• Clear gutters and repair roof leaks to avoid clogging from snow. Don't put cleaning your gutters off until the weather conditions are too unbearable. It is important to clear out your gutters and repair your roof to help avoid major damage from snow and ice.
• Check out your heating system and replace furnace filters as the temperature drops. You don't want to realize your heater doesn't work and that you're without a warm living space as colder weather sets in.
• Check your windows and doors for cracks, leaks or drafts and repair them as soon as possible. This improves efficiency within your home and keeps you warm from the cold air and wind. Install a door draft insulator to help prevent air leakage.
• Drain and turn off your sprinkler system. This may seem like a no brainer, but many people don't remember to complete this task. Drain and turn off your sprinkler system, as well as your hoses, to prevent freezing and other problems.
• Insulate your pipes by wrapping them in insulation or newspapers and plastic. Doing so will lower the chance of frozen pipes later on. Keep the faucets dripping water so that water is always flowing through the pipes, rather than standing still.
• Invest in a carbon monoxide detector. Carbon monoxide-related deaths are at their peak during the winter months, so protect yourself from this harmful gas by installing carbon monoxide detectors in every sleeping area and on every level within your home.
• Keep a winter emergency kit in your home. Include water, blankets, a battery-powered flashlight, a battery-powered radio, emergency flares, energy bars, a pocket knife, rope, jumper cables, a lighter, rock salt and sand in the kit.
• Rock salt or sand your walkways, driveways and other pathways to improve traction and melt snow and ice.
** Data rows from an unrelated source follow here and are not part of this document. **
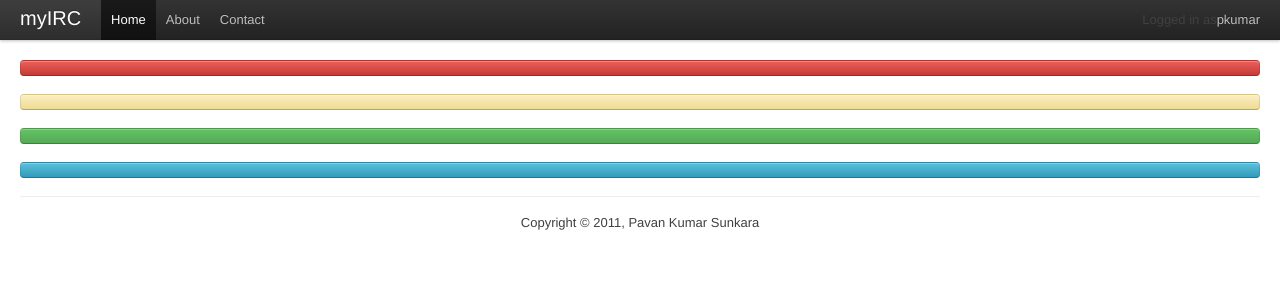
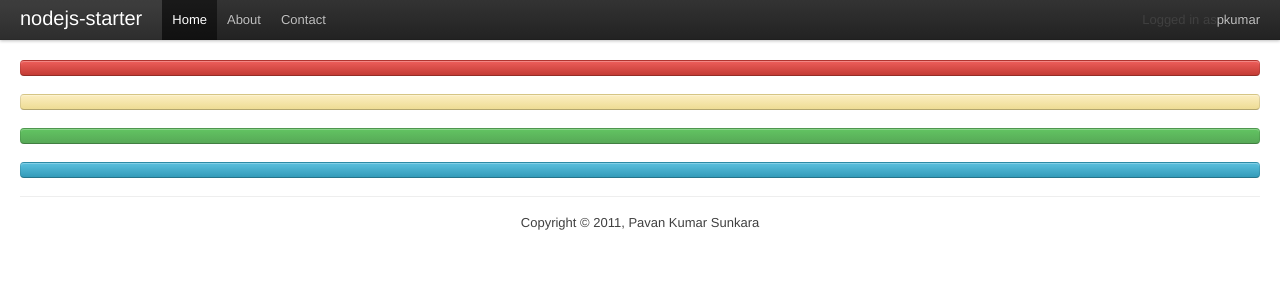
Before and after one commit to nodenstuff/nodejs-starter, a Node server app: template views/layout.jade in a window 1280 px wide. Shown: the top 300 px of the page. Run offline with Node 20, Linux system fonts and the light colour scheme; the template is opened without the code that fills it, so the values that code supplies are empty.

Commit message:
Create starter package

```diff
--- a/package.json
+++ b/package.json
@@ -1,5 +1,5 @@
 {
-  "name": "myIRC",
+  "name": "nodejs-starter",
   "version": "0.0.1",
   "private": true,
   "dependencies": {
@@ -9,7 +9,6 @@
     "connect-redis": "1.x.x",
     "redis": "0.x.x"
   },
-  "subdomain": "irc",
   "scripts": {
     "start": "app.js"
   }
--- a/views/layout.jade
+++ b/views/layout.jade
@@ -1,7 +1,7 @@
 !!!
 html
   head
-    title myIRC
+    title nodejs-starter
     script(type='text/javascript', src='/javascripts/jquery.js')
     link(rel='stylesheet', href='/stylesheets/style.css')
   body
@@ -9,7 +9,7 @@ html
       .topbar-inner
         .container-fluid
           h3
-            a(href='/') myIRC
+            a(href='/') nodejs-starter
           ul.nav
             li.active
               a(href='#') Home
--- a/views/login.jade
+++ b/views/login.jade
@@ -3,7 +3,7 @@
     .page-header
       h1 Login
         small
-          a(href='/register') (Sign up to myIRC)
+          a(href='/register') (Sign up to nodejs-starter)
     .row.proper
       form(action='/', method='post')
         .clearfix
--- a/views/register.jade
+++ b/views/register.jade
@@ -3,7 +3,7 @@
     .page-header
       h1 Register
         small
-          a(href='/') (Sign in to myIRC)
+          a(href='/') (Sign in to nodejs-starter)
     .row.proper
       form(action='/register', method='post')
         .clearfix
```
Also changed, not shown: README.md.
Rock salt melts ice when the temperature is about 12 degrees Fahrenheit. Sand does not melt ice, but improves traction during dangerous conditions. You may consider adding both to your driveway and walkways to ensure optimal safety.
Source: Snow Joe
Published with permission from RISMedia.